Airport executives and personnel unveiled a newly installed outbound baggage system June 29, replacing the old system requiring passengers to carry their own checked bags to security.
The system provides a conveyor belt to carry passenger baggage, which takes it through security and onto a carousel in a warehouse area for airport staff to sort and then transport to the plane.
The system can handle about 400 bags of luggage an hour, said airport director Chris Wood. He estimates the old system could process about 100 to 150 bags each hour.
“The existing system was very passenger-driven,” he said. “Basically, you checked in your bag, and then you had to carry it through security yourself, and then it went through security a different way. So this is a much better customer experience where you basically get rid of your bag at check-in, and then you can just make your way to security yourself.
He says the upgrade is overdue.
“It’s needed. It was probably needed last summer,” he said. “We limped through last summer, but this summer is going to be even busier. So we definitely need it starting in, in July, a couple days. We’ll have five flights within a two-hour period starting in July.”
Wood says the automated system brings the Region of Waterloo International Airport in line with other Canadian airports, and that because it can handle so much more baggage per hour, it will help facilitate more flights.
“It brings us into equivalency with all the other major airports in the country. We’ve grown up and we’re now eligible for a system of this size and complexity and it’s been fantastic to work with everyone to get this project complete.”
Regional Chair Karen Redman reflected on the new system and its significance to the airport.
“It is truly incredible to think how far this airport has come in such a short time,” she said. “Not only does the entire expansion project increase convenience for passengers, it enables families and businesses to connect to cities across Canada and internationally. It also supports our growing aerospace and aviation center.”
Flair Airlines CEO Stephen Jones was also on hand last week to congratulate the region on the baggage system.
“You’re making things happen in the region. And so I think it’s a great example of the vision and courage that you sometimes need to make a difference,” he said.
Region staff purchased the system from a company called Alstef, which also built the system. It was designed by a company called NGSG.
The cost of the system and installation was four million dollars, which was part of the overall $44-million airport expansion budget approved by regional council, said Wood, noting it took about six months to install and there were no disruptions to passengers in that time.
The speeches made, Redman checked in the first ceremonial piece of luggage to be transported by the new system.
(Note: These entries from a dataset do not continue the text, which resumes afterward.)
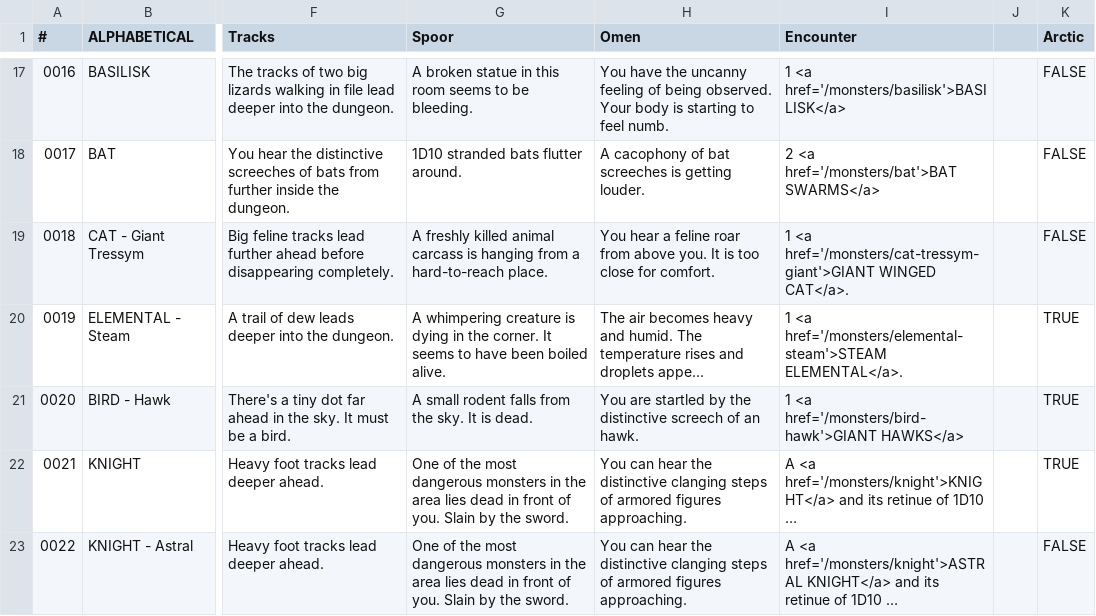
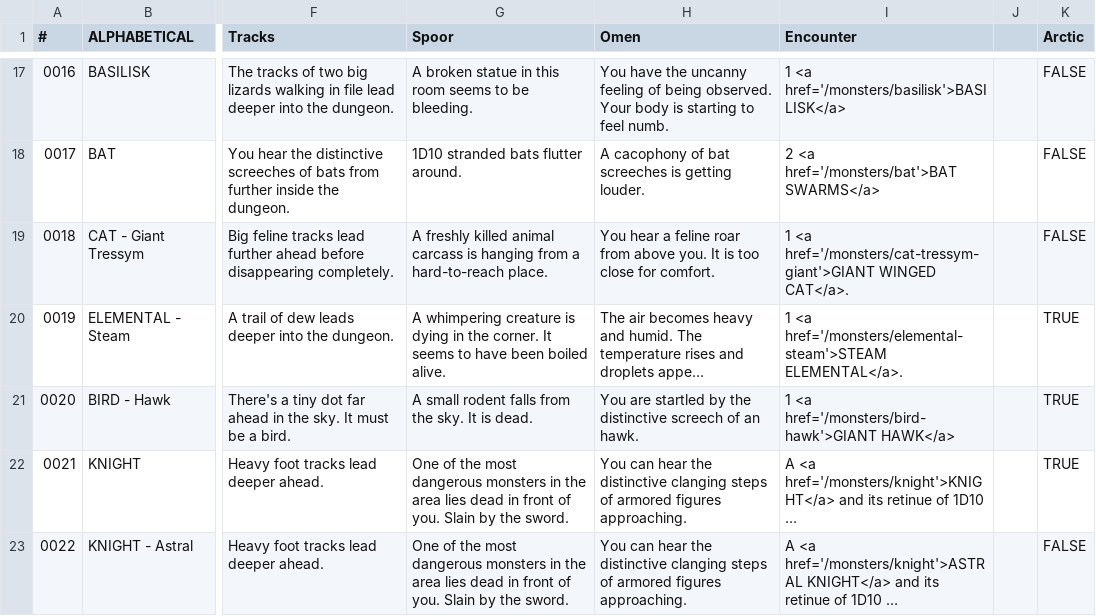
Before and after one commit to SaltyGoo/saltygoo.github.io, a CSV file: CSV/Monster - Index.csv, drawn as a sheet; only a part is shown, gaps mark what is left out; long unchanged cells end in …; the diff covers the shown part only; the diff names each change by its address in the sheet, - before the commit and + after, or states it on an @@ line.

Commit message:
Update Monster - Index.csv

```diff
--- a/CSV/Monster - Index.csv
+++ b/CSV/Monster - Index.csv
-I21 (Encounter): …<a href='/monsters/bird-hawk'>GIANT HAWKS</a>
+I21 (Encounter): …<a href='/monsters/bird-hawk'>GIANT HAWK</a>
```
Also changed, not shown: 9 edited cells elsewhere in this file.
She handed it to a staff member, who placed it on the conveyor belt, which delivered it to the warehouse where it was shuffled along a carousel where it would hypothetically be sorted and moved by airport staff.
Wood says the next major project he has planned for the airport is improving the customs process, including adding capacity to the customs primary inspection line in anticipation for more international flights in the winter.
“If you haven’t been to the airport in a long time, check it out. It’s vastly improved. The space has drastically improved. And we are very eager to have everybody give it a try. We’re excited. This is for the community. This airport is owned by the community and it’s our pleasure to run it on their behalf,” said Wood.